Which surgeon is right for me?
Which surgeon is right for me? Understanding how surgeons monitor their 'end results' to improve the quality of treatments
Mr Andrew Chambler, Consultant Orthopaedic Surgeon, talks about his commitment to the gathering of outcome data and how, in turn, this improves the quality of treatments offered to patients.
The first thought in a surgeons’ mind when treating a patient is, “keep the patient safe.” The first thought in a patients’ mind is, “will the surgery work?”
We have a responsibility to our patients to understand the outcome of our surgical interventions. Codman (a famous American surgeon, born in 1869, and known for his pioneering use of process-and-outcome measures) understood this over a 100 years ago and asked, “If not, why not?” when looking at his results. This heralded the era of patient outcome-and-satisfaction analysis to improve the quality of treatments.
Factors associated with the variation in the outcome for patients following surgery have been a topic of major interest to the medical community for some time. Now patients can access this data, to make an informed decision, when choosing a surgeon.
During my shoulder and elbow fellowship, under Prof Carr in Oxford, I was involved in the creation of a clinical-audit programme that surgeons could use to follow up their patients’ outcome after surgery. I have used this prospective collection of functional outcome-and-satisfaction rates during my entire Consultant career with over 4,000 patients entered during a 15 year period. The data stretches over a number of hospitals within which I have worked, as a consultant orthopaedic surgeon with dedicated teams, to create solid foundations for treatment advancement.
The results allow an honest and transparent view of what my patients are likely to achieve after surgery, with evidence from over 3,000 surgical procedures. This provides a confident insight into the quality of life to which they will return following surgery and appropriate rehabilitation. I believe this achieves an effective, informed consent process for patients.
All orthopaedic surgeons should be able to provide this data as it shows care and interest in what they are doing for their patients. As a patient, you should be able to see these results before making a decision about which surgeon you would like to see.

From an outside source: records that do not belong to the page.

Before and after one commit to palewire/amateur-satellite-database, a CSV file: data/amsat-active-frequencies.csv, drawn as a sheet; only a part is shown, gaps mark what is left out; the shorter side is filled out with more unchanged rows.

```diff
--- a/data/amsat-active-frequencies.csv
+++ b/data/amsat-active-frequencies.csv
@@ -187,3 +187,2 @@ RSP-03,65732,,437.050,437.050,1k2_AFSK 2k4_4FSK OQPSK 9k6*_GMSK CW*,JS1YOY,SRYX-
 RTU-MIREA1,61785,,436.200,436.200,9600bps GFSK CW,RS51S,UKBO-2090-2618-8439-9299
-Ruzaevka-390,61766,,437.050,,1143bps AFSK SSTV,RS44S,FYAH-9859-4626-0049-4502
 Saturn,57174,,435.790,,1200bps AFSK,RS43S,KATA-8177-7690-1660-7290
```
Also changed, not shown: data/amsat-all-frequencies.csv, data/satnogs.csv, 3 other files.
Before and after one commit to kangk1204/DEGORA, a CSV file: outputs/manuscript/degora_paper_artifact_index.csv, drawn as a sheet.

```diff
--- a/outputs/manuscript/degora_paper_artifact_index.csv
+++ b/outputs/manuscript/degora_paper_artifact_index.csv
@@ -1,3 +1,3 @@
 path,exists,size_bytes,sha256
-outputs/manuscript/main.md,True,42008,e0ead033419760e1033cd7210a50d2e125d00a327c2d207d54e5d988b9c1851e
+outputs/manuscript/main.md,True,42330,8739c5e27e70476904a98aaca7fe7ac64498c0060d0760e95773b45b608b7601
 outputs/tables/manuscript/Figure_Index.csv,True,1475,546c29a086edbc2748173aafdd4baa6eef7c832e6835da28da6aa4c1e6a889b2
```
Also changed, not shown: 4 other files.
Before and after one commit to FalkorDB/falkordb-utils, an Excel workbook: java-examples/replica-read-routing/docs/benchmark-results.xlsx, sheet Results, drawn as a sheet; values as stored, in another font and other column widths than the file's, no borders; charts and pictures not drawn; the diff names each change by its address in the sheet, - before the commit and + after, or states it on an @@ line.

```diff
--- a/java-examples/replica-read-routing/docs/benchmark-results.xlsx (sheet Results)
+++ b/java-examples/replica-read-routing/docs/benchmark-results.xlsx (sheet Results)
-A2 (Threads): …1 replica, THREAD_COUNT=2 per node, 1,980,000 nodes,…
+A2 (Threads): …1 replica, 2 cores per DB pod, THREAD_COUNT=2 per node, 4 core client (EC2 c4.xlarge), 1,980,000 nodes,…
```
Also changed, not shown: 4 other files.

A vital aspect of this is taking into account the patient’s perspective of their treatment. Patient-reported outcome measures (PROMs) were officially adopted by NHS providers in 2009. Every patient that receives care from me is assessed before and after their treatment. This data allows my team to pinpoint any vulnerability in the patient pathway, resulting in a system that is continually improving.
Ultimately, this results in better patient care. In a sample of 2,876 patients, we found that over 99% of my patients said that they did not regret having their operation, while 93% said that they were pleased with the results so far.
Continuous entry of results allows this to be a live record of the current practice at Circle Bath Hospital in terms of overall figures as well as individual types of operations.
Andrew Chambler is a member of the Shoulder and Elbow Unit at Circle Bath Hospital alongside consultant orthopaedic surgeons Simon Gregg-Smith, Gavin Jennings, Alex Cowey and Umer Butt.
He currently operates as an orthopaedic surgeon, specialising in shoulder and elbow surgery. He brings over 15 years of medical expertise, having extensive medical experience in the public and private sector. Oxford fellowship trained, he has been awarded travelling fellowships in America and Europe by the British Elbow & Shoulder Society.
Andrew is one of a number of leading surgeons in his field. He has committed himself to further the understanding of advanced-arthroscopic techniques and joint replacements; a pursuit he first began while working at Yeovil District Hospital Foundation Trust.